From the material below, pull each line containing the string "class".
######
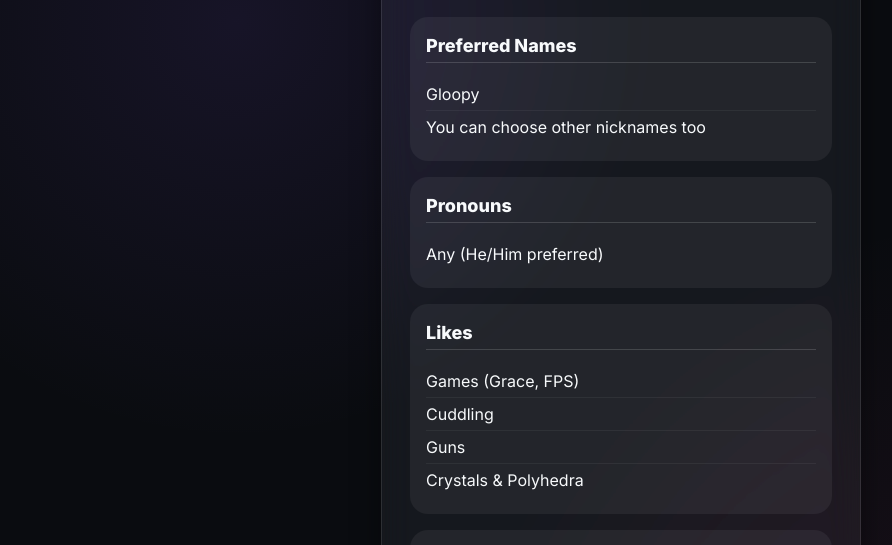
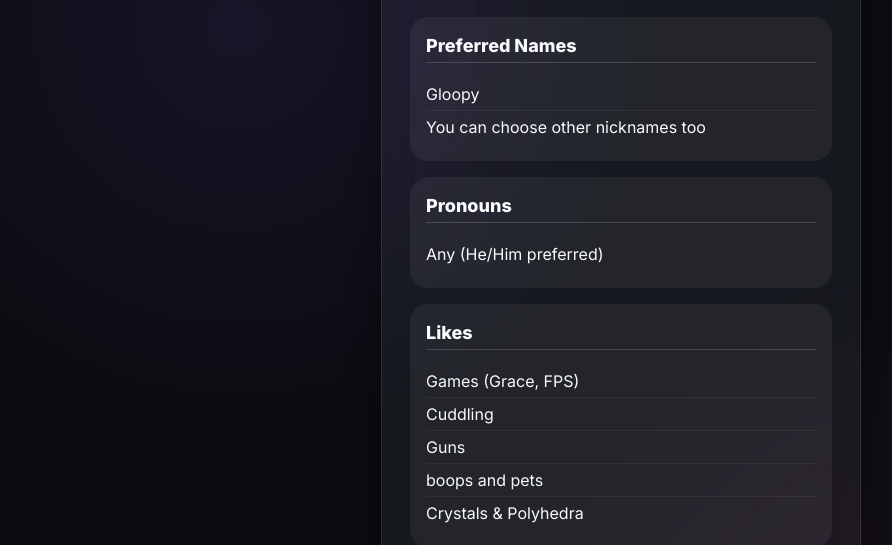
Before and after one commit to PacketPrimordial/biolink-for-friend-guh, a plain HTML site: page index.html in a window 1280 px wide. Shown: the part 229-774 px from the top of the page, without its empty margins (19-911 px from the left). Drawn offline with Linux system fonts and the light colour scheme.

Commit message:
Update index.html

```diff
--- a/index.html
+++ b/index.html
@@ -174,7 +174,9 @@ footer {
     <div class="list-item">Games (Grace, FPS)</div>
     <div class="list-item">Cuddling</div>
     <div class="list-item">Guns</div>
+    <div class="list-item">boops and pets</div>
     <div class="list-item">Crystals & Polyhedra</div>
+
   </div>
 
   <div class="section">
```
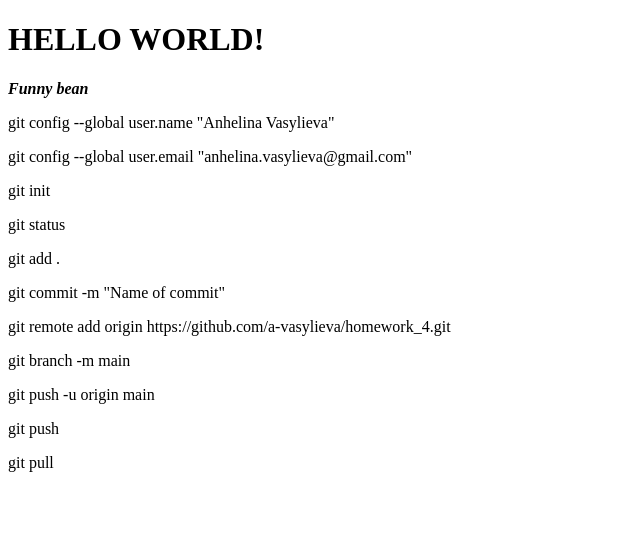
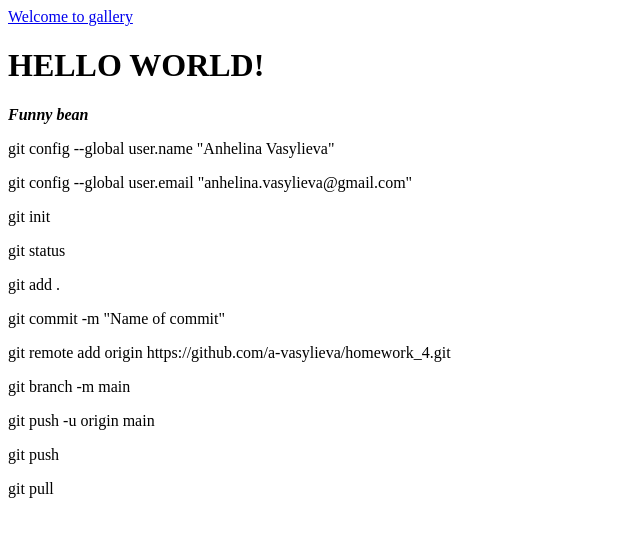
Before and after one commit to a-vasylieva/homework_4, a plain HTML site: page index.html in a window 1280 px wide. Shown: the whole page, without its empty margins (0-640 px from the left). Drawn offline with Linux system fonts and the light colour scheme.

Commit message:
adding at index.html href to gallery html, mark 3 task at TODO.md

```diff
--- a/index.html
+++ b/index.html
@@ -6,6 +6,10 @@
   </head>
 
 <body>
+  <nav>
+    <a href="../gallery.html">Welcome to gallery<a>
+  </nav>
+
   <h1>HELLO WORLD!</h1>
   <p>
     <strong>
@@ -33,5 +37,6 @@
   <p>git push</p>
 
   <p>git pull</p>
+
 </body>
 </html>
```
Also changed, not shown: 1 other file.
######
Expected answer:
     <div class="list-item">Games (Grace, FPS)</div>
     <div class="list-item">Cuddling</div>
     <div class="list-item">Guns</div>
+    <div class="list-item">boops and pets</div>
     <div class="list-item">Crystals & Polyhedra</div>
   <div class="section">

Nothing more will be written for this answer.